■ EXERCISE
Look down the entries below and report how many lines hold the string "theme"; write nothing else.

■ SUPPLIED ENTRIES
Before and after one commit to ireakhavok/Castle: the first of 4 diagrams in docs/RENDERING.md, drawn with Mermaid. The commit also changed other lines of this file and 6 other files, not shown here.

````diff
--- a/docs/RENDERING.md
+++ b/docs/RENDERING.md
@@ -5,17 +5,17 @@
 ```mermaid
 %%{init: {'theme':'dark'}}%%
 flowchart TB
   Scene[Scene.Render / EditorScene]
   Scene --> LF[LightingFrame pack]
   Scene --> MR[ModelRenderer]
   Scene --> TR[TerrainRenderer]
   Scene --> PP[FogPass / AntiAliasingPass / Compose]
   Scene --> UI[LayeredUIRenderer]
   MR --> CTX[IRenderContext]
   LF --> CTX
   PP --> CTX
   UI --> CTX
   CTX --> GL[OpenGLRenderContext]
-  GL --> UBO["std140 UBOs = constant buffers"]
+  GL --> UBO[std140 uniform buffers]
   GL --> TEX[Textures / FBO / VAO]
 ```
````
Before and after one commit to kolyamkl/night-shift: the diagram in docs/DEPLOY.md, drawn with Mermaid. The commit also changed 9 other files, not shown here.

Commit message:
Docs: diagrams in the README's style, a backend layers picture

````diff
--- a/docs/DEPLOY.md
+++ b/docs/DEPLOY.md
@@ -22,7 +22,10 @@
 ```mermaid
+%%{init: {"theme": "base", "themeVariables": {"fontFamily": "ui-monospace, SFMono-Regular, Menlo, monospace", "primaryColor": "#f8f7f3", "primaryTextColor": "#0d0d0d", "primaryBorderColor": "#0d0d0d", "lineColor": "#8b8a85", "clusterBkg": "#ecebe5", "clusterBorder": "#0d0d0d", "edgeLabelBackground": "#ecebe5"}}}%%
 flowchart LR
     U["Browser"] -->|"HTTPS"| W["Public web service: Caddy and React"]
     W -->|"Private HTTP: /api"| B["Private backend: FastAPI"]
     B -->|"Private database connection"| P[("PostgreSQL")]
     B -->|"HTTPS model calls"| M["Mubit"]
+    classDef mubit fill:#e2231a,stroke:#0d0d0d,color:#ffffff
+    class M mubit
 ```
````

■ THE ANSWER
2